This is the first in a series of blog posts that will walk you through the decisions you will have to make if you choose to modify your rig. It’s also the introduction to the Outfitting course I’ll be teaching at the Overland Expo East.
Overland travel has many styles. These styles are dictated by your vehicle, route and personal preference. They are all guided by the imperatives of this style of travel; be comfortable, self-sufficient, remain mobile and enjoy the experience.
My style of travel is not for everyone. Clearly it’s not the style of a massive motorhome that limps from one set of hookups to the next. Nor is it the minimal outfitting of a backpacker. It’s something in between.

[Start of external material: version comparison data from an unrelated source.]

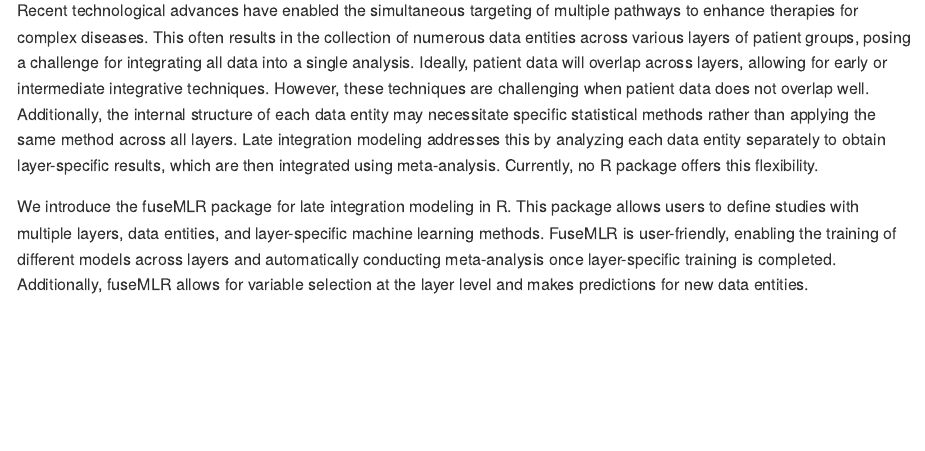
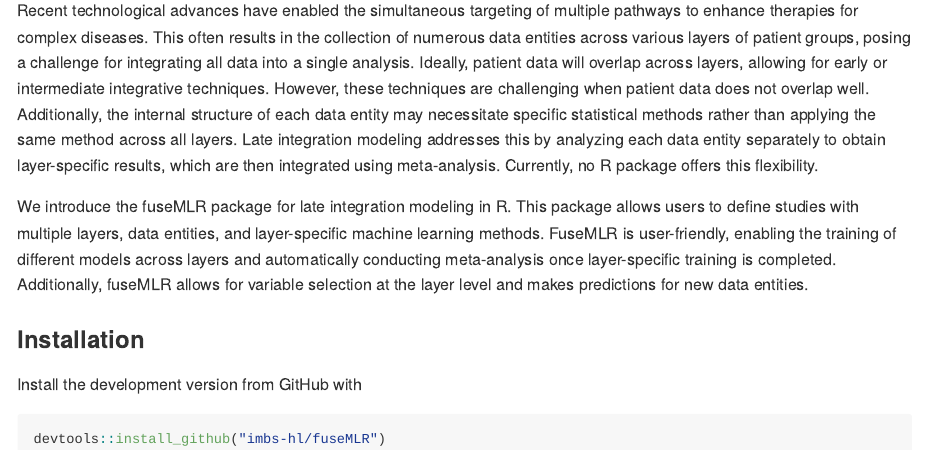
Before and after one commit to imbs-hl/fuseMLR, an R Markdown document (README.Rmd): the page in a window 1100 px wide, from 180 px down. The pictures show the output file README.md that the author committed with the source, drawn offline in the style of GitHub; badge pictures from the web are left out.

Commit message:
Add installation

````diff
--- a/README.Rmd
+++ b/README.Rmd
@@ -25,3 +25,11 @@
 Recent technological advances have enabled the simultaneous targeting of multiple pathways to enhance therapies for complex diseases. This often results in the collection of numerous data entities across various layers of patient groups, posing a challenge for integrating all data into a single analysis. Ideally, patient data will overlap across layers, allowing for early or intermediate integrative techniques. However, these techniques are challenging when patient data does not overlap well. Additionally, the internal structure of each data entity may necessitate specific statistical methods rather than applying the same method across all layers. Late integration modeling addresses this by analyzing each data entity separately to obtain layer-specific results, which are then integrated using meta-analysis. Currently, no R package offers this flexibility.
 
 We introduce the fuseMLR package for late integration modeling in R. This package allows users to define studies with multiple layers, data entities, and layer-specific machine learning methods. FuseMLR is user-friendly, enabling the training of different models across layers and automatically conducting meta-analysis once layer-specific training is completed. Additionally, fuseMLR allows for variable selection at the layer level and makes predictions for new data entities.
+
+### Installation
+
+Install the development version from GitHub with
+
+```R
+devtools::install_github("imbs-hl/fuseMLR")
+```
````
Also changed, not shown: README.md.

Traveling to the Arctic Circle demands a certain level of mechanical reliability. Repair shops are few and far between and the cost of repair in dollars and delay are unpleasant at best. That’s why I chose to outfit a new vehicle. My 2014 Toyota 4Runner, Bunky. Another factor in choosing the 4Runner was that it’s one of the few 4WD SUV’s built on a ladder frame. This design is time proven and rugged. Just the thing for Alaska and the Yukon.
The Base Vehicle
Bunky came configured as a Trail Premium edition. That’s a designation that’s given to Toyota’s most trail-ready version of the 4Runner. It’s a 4 wheel drive vehicle with a high and low range of gears, locking differential and settings that provide more suspension articulation. In short, it’s a good start.
What Bunky lacked was armor, height, extra fuel capacity, a winch and more storage. I started researching my options for the equipment I needed. When I was able to sketch out my modifications, I found a local mechanic who specialized in modifying Toyotas and Jeeps. We went over my plan and he started contacting vendors and working out pricing.
A few weeks went by and I was eager to get started. I called the mechanic and his assistant answered the phone. Turns out that Ben, the mechanic, had been in a bad motorcycle accident the previous Friday. He fractured a number of bones and was going in for more surgery that week. Ben would not be back in action for some time.
Prepare for the unexpected. That’s the first lesson. The corollary to that is that things take time. Overland outfitting does not happen all at once. It’s a piecemeal evolution that happens over time. Every journey you make alters your view of what works and doesn’t work.